Problem requirements: From the records below, copy each line that has the word "TRegexPatterns" in it.
◆ ◆ ◆ ◆ ◆ ◆ ◆
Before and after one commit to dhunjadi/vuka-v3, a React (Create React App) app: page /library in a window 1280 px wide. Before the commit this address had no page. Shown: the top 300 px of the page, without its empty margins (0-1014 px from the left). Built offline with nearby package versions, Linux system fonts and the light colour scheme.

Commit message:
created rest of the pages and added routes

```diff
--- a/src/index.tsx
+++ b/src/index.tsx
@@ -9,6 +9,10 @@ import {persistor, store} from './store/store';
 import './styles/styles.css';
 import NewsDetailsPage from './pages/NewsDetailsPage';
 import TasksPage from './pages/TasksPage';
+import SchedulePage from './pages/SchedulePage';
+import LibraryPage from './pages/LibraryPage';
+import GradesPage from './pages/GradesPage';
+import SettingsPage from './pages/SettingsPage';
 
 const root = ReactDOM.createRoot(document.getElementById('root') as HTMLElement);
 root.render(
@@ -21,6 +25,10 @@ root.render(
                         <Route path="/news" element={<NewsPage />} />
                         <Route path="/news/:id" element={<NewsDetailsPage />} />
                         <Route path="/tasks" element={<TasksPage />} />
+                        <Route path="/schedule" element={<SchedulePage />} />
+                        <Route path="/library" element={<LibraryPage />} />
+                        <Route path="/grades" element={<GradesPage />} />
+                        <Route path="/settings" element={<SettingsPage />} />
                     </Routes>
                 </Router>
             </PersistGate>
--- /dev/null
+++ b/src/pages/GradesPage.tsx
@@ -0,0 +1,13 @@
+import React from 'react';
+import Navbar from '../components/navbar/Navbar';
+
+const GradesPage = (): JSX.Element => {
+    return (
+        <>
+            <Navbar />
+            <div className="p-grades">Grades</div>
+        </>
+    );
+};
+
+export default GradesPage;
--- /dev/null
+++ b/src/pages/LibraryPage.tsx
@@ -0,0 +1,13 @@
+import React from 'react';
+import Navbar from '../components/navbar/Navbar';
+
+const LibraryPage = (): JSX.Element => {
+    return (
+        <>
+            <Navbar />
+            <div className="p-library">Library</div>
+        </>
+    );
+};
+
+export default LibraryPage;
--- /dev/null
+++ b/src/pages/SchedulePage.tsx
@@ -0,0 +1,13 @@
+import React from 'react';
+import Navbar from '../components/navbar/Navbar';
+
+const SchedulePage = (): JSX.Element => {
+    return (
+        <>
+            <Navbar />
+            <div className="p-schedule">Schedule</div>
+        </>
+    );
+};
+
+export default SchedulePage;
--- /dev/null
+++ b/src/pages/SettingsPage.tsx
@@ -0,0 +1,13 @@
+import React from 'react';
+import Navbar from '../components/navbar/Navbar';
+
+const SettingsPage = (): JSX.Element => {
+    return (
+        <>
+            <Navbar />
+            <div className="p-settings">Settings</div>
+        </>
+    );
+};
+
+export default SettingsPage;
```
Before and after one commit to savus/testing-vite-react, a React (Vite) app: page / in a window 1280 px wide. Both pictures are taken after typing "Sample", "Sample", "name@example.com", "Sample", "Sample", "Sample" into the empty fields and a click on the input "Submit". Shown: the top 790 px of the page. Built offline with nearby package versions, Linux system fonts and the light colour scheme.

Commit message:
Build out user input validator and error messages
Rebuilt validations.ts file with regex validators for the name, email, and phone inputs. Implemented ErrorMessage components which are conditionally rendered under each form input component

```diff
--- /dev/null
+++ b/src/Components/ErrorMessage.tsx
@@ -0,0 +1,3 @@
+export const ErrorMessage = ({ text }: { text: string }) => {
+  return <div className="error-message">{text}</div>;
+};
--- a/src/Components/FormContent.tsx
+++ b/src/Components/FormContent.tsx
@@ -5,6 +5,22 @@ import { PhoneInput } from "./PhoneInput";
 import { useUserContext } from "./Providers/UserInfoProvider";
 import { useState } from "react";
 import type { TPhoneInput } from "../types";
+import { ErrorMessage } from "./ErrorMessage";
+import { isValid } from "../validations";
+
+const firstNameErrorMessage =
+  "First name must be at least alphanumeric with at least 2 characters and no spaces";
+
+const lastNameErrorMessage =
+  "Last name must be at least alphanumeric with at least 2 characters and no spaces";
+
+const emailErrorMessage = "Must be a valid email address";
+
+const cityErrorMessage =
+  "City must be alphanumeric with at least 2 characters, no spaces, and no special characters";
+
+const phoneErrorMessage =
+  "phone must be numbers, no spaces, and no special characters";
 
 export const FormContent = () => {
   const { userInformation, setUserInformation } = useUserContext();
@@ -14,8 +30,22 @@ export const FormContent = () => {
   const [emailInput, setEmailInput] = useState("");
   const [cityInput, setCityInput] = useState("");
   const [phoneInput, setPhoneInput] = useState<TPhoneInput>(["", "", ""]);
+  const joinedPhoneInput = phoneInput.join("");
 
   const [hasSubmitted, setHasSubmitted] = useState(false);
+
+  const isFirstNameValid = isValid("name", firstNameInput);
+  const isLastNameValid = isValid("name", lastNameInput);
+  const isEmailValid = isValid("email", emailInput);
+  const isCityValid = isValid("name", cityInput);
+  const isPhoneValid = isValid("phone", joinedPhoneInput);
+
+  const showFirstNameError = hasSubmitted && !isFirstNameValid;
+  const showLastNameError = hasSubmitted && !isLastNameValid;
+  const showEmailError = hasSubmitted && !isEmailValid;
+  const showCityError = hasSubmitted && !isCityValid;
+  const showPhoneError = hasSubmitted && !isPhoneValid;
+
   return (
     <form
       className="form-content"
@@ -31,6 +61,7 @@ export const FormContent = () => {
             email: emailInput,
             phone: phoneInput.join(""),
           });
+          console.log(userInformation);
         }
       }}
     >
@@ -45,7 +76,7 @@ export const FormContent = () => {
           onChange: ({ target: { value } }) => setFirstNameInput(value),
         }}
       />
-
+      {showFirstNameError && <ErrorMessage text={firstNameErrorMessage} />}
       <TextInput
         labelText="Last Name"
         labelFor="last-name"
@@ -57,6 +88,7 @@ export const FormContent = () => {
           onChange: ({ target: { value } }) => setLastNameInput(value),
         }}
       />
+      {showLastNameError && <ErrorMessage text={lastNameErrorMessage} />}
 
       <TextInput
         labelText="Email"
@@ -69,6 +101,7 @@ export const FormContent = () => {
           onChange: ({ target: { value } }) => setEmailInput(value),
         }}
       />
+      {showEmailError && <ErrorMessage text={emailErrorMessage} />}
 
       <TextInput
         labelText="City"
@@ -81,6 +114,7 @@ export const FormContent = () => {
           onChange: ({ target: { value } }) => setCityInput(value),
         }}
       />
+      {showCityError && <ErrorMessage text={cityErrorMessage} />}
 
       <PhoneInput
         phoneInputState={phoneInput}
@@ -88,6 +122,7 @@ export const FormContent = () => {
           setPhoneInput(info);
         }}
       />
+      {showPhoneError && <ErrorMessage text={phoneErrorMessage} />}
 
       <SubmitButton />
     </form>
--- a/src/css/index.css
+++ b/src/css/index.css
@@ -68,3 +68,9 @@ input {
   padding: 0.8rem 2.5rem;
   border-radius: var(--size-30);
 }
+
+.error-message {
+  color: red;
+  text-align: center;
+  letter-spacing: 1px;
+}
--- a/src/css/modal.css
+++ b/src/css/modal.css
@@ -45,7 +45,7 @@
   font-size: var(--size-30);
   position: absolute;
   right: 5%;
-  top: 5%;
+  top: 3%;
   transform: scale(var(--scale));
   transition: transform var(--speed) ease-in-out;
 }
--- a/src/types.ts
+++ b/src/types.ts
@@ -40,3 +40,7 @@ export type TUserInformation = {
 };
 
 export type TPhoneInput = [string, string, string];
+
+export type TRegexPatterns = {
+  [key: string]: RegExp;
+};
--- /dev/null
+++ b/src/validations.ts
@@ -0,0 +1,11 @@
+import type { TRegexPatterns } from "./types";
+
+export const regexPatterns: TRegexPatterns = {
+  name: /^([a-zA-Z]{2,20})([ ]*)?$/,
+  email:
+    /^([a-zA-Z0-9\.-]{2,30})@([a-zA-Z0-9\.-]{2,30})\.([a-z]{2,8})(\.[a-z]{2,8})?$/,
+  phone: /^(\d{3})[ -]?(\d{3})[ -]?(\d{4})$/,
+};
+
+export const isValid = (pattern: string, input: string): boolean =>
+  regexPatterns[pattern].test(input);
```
◆ ◆ ◆ ◆ ◆ ◆ ◆
Solution to this problem:
+export type TRegexPatterns = {
+import type { TRegexPatterns } from "./types";
+export const regexPatterns: TRegexPatterns = {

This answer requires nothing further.